There are also other volunteer opportunities where the candidate must pay the organization for the privilege of being able to work with them. These types of jobs usually come with amazing references, educational credit, the promise of future employment, or other benefits for a person’s career and resume.
In general, be prepared to support yourself financially for the duration of the program. Also remember that it is illegal to work in China for a job that is not sponsoring your work permit. If you are on any visa other than a Z work visa, it is illegal to get paid for work in China. If a volunteer agency sponsors your Z work visa, it is illegal to then teach English on the side for extra cash. Doing “under-the-table” work in China could put you at risk of jail, fines, and eventual deportation.
How Much Money Will I Need to Support Myself as a Volunteer in China?
While some volunteer positions in China might offer a small stipend, accommodation, or food, you will need to have a steady and reliable source of your own income to support yourself during your time as a volunteer. The cost of living in China is very low in the countryside and much higher in the cities, with Beijing and Shanghai competing with Tokyo and New York for sky high expenses. You will need a way to send yourself, or have someone else send, money from your home country, and this will usually mean that you need to open a Chinese bank account as soon as you arrive in China. You will soon learn that in China’s digital economy, a Chinese bank account is absolutely necessary for your digital payments.
If your accommodation is taken care of and you are in a second or third tier city in China, you should allow yourself access to around US$1000 per month. If you are in Beijing, Shanghai, or one of the new tier one cities in China, please ensure you have access to at least $1500 a month.

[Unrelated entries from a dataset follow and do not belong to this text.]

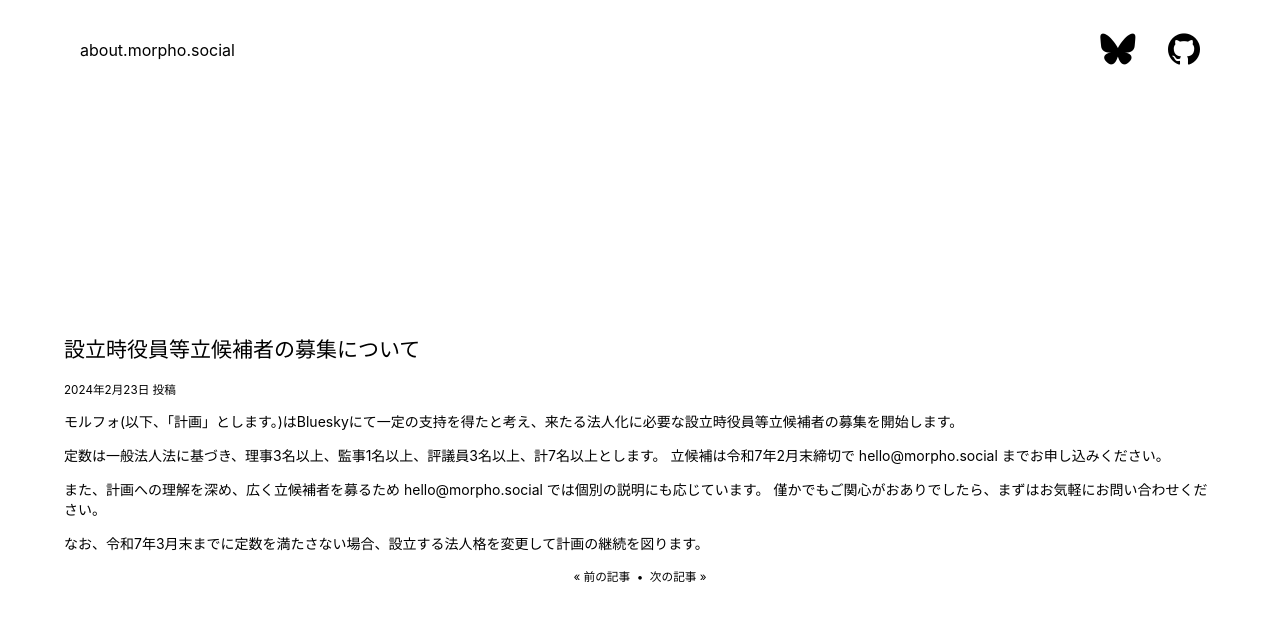
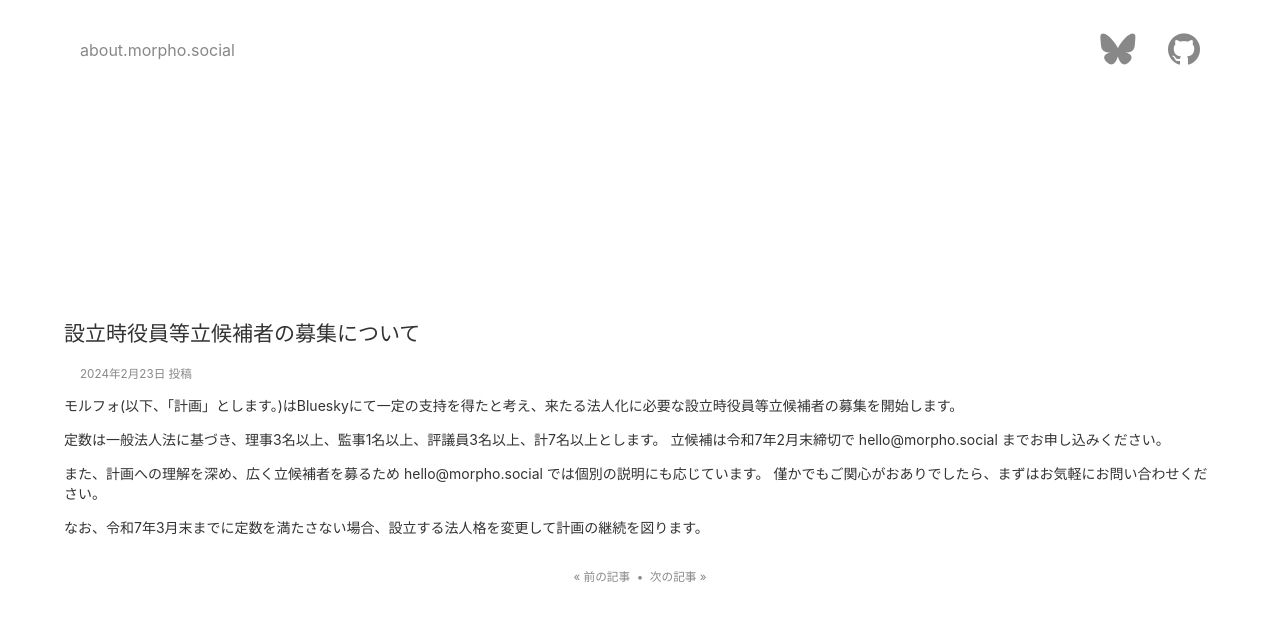
Before and after one commit to gunjo-org/gunjo-org, a Jekyll site: the page built from _posts/2024-02-23-recruitment.md, in a window 1280 px wide. Shown: the top 621 px of the page. Built offline with Jekyll 4.4.1, drawn with Linux system fonts in a browser that asks for light colours.

Commit message:
Update main.css

```diff
--- a/_includes/main.css
+++ b/_includes/main.css
@@ -21,12 +21,18 @@
 }
 
 html, body {
+  color: #333;
   padding: 0;
   margin: 0;
   font-family: -apple-system, BlinkMacSystemFont, Roboto, "Segoe UI", "Fira Sans", Avenir, "Helvetica Neue", "Lucida Grande", sans-serif;
   h1, h2, h3, h4, h5, h6 {
     font-weight: 300;
   }
+}
+
+small {
+  color: #888;
+  margin: 1rem;
 }
 
 * {
@@ -61,7 +67,7 @@
 }
 
 a {
-  color: #000;
+  color: #888;
   text-decoration: inherit;
   margin: 1rem;
 }
@@ -96,7 +102,7 @@
 
 .status {
   display: inline-block;
-  border-right: 1px solid rgba(0, 0, 0,.3);
+  border-right: 1px solid #333;
   margin: 0;
   margin-right: 20px;
   padding: 10px 23px 10px 0;
```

If you are also on the hook for accommodation and household bills, you should add another $500 – $1200 per month, depending on the city you reside in. Beijing and Shanghai have the highest rent prices in China, of course.
Now, on to You
We hope that this guide has helped you with your volunteer planning for China. As you can see from the agencies and organizations mentioned above, each job has a unique focus, so there are plenty of options to lend your strengths toward.
Another positive is these internships and volunteer roles put you straight at the front of the line on a career path to work in that field with that organization.
And before heading off, always read the job description details and ask questions so you know what to expect during your volunteer commitment.